Perhaps after such a gamut of tragic and harrowing dramatic expression, Tchaikovsky’s Fantasy-Overture “Romeo and Juliet” which followed was all just a bit much of a similar mode to take in! I appreciated the conductor letting us know that the piece was special for him, and I wondered whether at times he was “loving” it all a bit too much rather than letting parts of the music simply breathe and establish a more natural flow. Ask person B for his or her opinion and the impression could well be different; but I thought in places the expression was too “full on” at the beginning of a sequence for the music to be able to “go” anywhere except where the players started from. Particularly in the case of the wind choirs at the beginning and end of the work, I thought a lighter, more air-borne texture would have given the music more life and allowed the players room to deepen the expression as the sequences developed – here, it seemed to me that everybody was trying just a bit TOO hard!
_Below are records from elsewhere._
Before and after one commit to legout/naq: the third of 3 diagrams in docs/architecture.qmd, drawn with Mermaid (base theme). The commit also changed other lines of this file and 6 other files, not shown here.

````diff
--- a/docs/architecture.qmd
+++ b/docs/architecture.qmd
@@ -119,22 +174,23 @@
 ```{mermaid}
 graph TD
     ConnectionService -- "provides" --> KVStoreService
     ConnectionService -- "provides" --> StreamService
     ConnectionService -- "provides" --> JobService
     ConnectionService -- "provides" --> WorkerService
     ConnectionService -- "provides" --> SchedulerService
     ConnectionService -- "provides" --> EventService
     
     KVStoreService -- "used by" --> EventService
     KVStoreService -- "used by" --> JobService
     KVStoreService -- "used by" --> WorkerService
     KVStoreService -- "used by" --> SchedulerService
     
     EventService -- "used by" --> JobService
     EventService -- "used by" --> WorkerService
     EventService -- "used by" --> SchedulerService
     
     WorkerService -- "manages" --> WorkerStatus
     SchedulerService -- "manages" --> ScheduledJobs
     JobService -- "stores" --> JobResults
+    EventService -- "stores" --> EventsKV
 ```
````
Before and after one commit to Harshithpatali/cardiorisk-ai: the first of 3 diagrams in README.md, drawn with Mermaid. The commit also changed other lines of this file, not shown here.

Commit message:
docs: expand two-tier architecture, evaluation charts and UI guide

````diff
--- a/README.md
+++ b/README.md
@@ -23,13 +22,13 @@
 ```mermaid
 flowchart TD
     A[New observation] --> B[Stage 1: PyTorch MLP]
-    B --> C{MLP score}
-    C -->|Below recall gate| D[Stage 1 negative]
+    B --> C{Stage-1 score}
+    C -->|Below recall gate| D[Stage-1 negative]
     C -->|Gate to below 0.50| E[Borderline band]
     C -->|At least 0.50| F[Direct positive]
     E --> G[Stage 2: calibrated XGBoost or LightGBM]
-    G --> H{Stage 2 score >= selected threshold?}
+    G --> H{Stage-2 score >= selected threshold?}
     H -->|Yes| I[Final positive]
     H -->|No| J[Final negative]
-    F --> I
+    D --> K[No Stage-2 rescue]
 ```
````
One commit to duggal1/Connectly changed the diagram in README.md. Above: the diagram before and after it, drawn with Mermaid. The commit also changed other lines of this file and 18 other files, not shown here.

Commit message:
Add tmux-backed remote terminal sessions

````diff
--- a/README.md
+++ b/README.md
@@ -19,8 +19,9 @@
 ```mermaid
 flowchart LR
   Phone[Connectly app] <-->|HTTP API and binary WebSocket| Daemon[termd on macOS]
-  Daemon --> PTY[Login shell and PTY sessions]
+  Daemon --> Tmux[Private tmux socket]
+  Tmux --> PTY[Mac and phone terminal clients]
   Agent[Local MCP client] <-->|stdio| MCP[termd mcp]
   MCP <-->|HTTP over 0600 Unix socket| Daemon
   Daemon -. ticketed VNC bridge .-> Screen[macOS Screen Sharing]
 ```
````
That said, the work’s other sequences provided by turns plenty of excitement and lyrical warmth – apart from a too-eager horn at the beginning, the detailing from the different instrumental strands readily and precisely brought things to life – the timpani and the lower strings built the tension superbly just before the “fight” music, the strings’ swirling exchanges with the winds prepared the way excitingly for the brass and percussion interjections depicting the warring houses, and the combination of strings and cor anglais melted all hearts with the famous love-theme, the harp and strings sounding gorgeous together with the winds when creating a diaphanous resonance in the lovers’ wake.
The return of the “fight”music created even more tension a second time round with great work from the horns, and the strings brandishing great attack and holding tightly-wrought rhythms, so important in this music. The heavy brass made splendid sounds, while the trumpets, fallible at their first big entry, rallied and delivered, contributing to the excitement – amid the exhaustion of these energies, the conductor drove his winds and strings onward to that incredible upsurge of feeling which flooded in with the love theme’s return, the strings giving all they had with real passion and commitment. One more frenzied upsurge of energy and the music most satisfyingly collapsed, all passions spent, everybody having played their hearts out! A pity that the brass, having done such sterling work throughout were a degree or so too loud for the timpani’s deathly, funereal drumbeats to be heard, though a friend I sat with who was an ex-brass player commented on the difficulty for the players of keeping the instruments’ tones really soft. Though I thought the winds also gave too generously at the end, I thought the strings positively celestial in their rising figure, with the thunderous timpani and powerful brass giving us a most emphatic conclusion to the concert.
I haven’t given sufficient attention to Andrew Atkins’ direction throughout – though parts of the Tchaikovsky I thought needed a lighter touch, I was riveted by his work with the players for the rest of the time – the responses he got from the orchestra throughout the afternoon’s music-making produced, to my way of thinking, a truly memorable musical occasion.